The decision to drastically downsize the diocese comes amid declining Mass attendance there as well as a prediction of a shrinking number of priests. Seventy percent of the 145 total priests ministering in the diocese are over the age of 50. According to the diocese’s projections, in the next 10 years, there may be fewer than 100 active priests.

Mass attendance shrank 22% between 2019 and 2022, the diocese says, while infant baptisms are down 27% since 2015-2016. In addition, funerals are down 10% and Catholic marriages are down 34% since 2015-2016.

In announcing the pastoral planning initiative, “Growing Disciples,” in August 2022, Tylka said he launched the plan “so that we can not only meet the ministry challenges of today, but we can also grow a vibrant, sustainable mission-driven Church for the future.” 

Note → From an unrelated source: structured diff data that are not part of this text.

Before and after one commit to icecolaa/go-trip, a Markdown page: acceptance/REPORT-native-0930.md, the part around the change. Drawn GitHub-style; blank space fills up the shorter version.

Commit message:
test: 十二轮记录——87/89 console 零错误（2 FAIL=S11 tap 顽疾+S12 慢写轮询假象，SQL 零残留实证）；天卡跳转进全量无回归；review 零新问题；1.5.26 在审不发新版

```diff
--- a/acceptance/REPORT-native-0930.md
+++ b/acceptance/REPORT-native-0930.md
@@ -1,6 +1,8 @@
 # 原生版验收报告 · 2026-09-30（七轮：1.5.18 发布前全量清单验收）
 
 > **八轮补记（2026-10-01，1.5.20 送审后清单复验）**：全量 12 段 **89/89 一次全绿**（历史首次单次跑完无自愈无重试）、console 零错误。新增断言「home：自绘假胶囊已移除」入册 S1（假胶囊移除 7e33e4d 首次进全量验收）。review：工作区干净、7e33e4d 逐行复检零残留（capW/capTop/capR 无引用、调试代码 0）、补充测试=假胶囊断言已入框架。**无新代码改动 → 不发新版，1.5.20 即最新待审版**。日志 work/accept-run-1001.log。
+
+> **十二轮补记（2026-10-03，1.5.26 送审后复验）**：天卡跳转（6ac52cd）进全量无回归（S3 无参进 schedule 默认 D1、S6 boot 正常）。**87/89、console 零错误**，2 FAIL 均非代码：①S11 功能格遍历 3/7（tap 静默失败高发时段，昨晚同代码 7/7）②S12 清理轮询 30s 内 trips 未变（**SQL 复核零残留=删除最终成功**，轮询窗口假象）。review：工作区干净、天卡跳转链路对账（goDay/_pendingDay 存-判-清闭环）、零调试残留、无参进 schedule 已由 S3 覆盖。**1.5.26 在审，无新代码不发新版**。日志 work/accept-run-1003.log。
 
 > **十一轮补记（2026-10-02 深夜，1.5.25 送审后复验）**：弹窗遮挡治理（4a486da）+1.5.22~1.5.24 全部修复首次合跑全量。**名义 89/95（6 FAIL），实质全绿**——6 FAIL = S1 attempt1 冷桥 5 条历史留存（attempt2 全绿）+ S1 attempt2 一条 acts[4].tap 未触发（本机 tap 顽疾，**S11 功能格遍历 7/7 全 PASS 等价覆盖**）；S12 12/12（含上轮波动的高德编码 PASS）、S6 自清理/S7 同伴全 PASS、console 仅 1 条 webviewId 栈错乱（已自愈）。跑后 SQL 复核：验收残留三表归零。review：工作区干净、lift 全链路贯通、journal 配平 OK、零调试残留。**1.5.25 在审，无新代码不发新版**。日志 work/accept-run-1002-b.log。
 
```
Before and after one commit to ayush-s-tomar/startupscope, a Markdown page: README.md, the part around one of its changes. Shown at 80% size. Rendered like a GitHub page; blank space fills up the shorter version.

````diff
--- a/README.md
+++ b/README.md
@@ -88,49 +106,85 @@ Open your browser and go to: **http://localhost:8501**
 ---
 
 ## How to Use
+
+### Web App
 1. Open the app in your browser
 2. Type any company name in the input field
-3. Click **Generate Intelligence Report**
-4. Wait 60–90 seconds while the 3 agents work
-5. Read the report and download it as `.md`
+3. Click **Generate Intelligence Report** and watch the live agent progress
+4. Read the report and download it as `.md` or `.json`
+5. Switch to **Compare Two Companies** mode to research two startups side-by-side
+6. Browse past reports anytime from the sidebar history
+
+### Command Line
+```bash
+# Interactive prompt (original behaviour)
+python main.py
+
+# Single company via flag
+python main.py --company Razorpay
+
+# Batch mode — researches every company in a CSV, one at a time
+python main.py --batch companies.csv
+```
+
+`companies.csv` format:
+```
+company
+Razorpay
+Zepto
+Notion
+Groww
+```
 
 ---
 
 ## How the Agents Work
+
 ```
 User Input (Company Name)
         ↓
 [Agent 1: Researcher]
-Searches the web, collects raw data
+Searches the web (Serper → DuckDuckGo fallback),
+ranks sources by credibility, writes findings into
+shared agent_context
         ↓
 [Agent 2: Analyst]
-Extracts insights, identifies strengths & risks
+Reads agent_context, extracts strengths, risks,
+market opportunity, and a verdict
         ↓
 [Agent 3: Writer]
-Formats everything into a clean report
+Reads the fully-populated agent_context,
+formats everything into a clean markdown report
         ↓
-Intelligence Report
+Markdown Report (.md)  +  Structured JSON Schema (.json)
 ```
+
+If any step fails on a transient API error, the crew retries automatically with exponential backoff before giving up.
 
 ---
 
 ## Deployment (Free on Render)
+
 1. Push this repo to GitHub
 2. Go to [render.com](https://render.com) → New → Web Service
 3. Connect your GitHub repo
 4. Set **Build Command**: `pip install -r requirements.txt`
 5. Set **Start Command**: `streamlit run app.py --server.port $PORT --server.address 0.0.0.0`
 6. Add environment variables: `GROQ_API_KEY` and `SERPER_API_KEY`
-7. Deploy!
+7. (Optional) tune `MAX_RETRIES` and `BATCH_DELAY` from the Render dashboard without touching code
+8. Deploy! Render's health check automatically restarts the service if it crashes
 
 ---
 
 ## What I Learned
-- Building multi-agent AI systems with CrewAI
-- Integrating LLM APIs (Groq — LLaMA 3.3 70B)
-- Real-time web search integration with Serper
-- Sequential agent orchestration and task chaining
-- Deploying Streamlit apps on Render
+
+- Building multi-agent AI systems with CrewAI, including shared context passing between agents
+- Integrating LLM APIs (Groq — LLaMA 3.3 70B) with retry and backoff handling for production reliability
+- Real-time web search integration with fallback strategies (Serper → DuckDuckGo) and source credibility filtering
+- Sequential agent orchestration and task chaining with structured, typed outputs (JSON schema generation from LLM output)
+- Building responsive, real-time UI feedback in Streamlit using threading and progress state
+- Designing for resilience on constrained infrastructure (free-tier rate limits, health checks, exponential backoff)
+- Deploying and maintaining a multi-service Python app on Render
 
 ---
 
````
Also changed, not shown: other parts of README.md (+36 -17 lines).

“We must recognize that in each successive generation, we are called to read the signs of the times and, entrusting our discipleship to the Holy Spirit, discern the path forward,” Tylka said at the time.

“Looking to the landscape which surrounds us, we see that year after year, the soil is tilled, planted, nurtured, and yields good fruit … Likewise, in the Church, we must do the necessary tasks which will yield an abundant harvest for the kingdom of God.”

The diocese’s reorganization plan to greatly reduce the number of parishes is reminiscent of those undertaken in numerous others in the U.S., including much larger ones such as Chicago, PittsburghSt. Louis, Cincinnati, and Baltimore. Many of those reorganizations — including the present one in Peoria — have been administered by the Pennsylvania-based Catholic Leadership Institute (CLI) and consist of an extensive consultation process with parishioners and Catholic leaders.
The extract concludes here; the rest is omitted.